People use them because they’re made from a pretty thick and durable plastic and the cap thread is in the right size to screw on the water filter. Also, if you get one with a sports cap, then the clean end of the water filter will fit inside the hole in the middle of the cap, which makes it easier to filter the water because the clean water bottle isn’t moving around.
If you don’t like the Sawyer water pouches, you could just bring two or three smart water bottles, and get a sports cap with a hole in the middle for your clean water bottle, and a regular cap for your dirty water bottles.
Using the Sawyer Mini in Freezing Weather (Winter)
The Sawyer Mini shouldn’t be used in freezing weather. On their website, they say that the Sawyer Mini needs to be replaced if frozen. So if you’ll be using it in winter, you should always keep it in your pocket, so your body temperature keeps from freezing.
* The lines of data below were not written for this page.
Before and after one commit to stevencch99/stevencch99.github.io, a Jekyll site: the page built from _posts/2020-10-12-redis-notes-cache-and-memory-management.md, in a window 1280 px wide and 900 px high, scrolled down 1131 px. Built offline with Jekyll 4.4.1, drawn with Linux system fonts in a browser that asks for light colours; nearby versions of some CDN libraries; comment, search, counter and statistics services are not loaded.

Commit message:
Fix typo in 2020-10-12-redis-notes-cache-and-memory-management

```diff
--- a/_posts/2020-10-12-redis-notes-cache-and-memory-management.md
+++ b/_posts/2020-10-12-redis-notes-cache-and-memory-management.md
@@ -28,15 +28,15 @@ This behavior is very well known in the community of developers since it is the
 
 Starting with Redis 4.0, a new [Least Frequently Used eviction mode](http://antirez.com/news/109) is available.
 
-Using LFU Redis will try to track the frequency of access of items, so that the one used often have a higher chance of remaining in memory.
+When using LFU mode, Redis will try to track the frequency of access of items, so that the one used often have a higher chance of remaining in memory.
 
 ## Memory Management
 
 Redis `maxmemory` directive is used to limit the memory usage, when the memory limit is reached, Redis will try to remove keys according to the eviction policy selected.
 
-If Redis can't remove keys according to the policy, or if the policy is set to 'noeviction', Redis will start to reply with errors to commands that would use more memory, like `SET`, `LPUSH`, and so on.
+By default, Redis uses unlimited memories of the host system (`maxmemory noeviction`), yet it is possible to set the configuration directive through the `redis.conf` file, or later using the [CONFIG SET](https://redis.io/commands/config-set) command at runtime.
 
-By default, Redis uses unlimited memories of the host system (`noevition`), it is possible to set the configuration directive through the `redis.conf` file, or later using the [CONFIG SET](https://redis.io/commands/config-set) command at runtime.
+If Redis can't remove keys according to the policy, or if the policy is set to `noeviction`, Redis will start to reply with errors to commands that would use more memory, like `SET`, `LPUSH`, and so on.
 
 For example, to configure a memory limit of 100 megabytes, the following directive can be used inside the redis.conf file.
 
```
When you’re sleeping, just throw it in your sleeping bag and that should be good enough.
Let’s start with the pros. First of all, it’s very inexpensive. I purchased the full kit for about 20 dollars, and I paid an additional 15 bucks for the three larger, 32-ounce / 1-liter water pouches. Another one is that the whole system is very lightweight and very tiny. I also like the versatility of the Sawyer mini. You can use it as a lifestraw, drink straight from the bottle or use a gravity feed system, you can use it with regular water bottles, or you can use it in the traditional way with the Sawyer pouches. It’s hard to find other water filters that are this versatile.
And now let’s get into the cons. First, I don’t like that it needs to be backflushed so often. Second, I think that the flowrate could be improved. I know that the Sawyer Squeeze has a better flow rate and that many filters from other brands have better flowrates. And lastly, the pouches could be more durable. They’ll last if you’ll be using them gently, but if you aren’t patient, it’s very easy to burst them.
In general, I think that this is a very good and very versatile water filter, but there are a few annoying parts about it. If you don’t own a water filter yet, then the Sawyer Mini is a superb choice.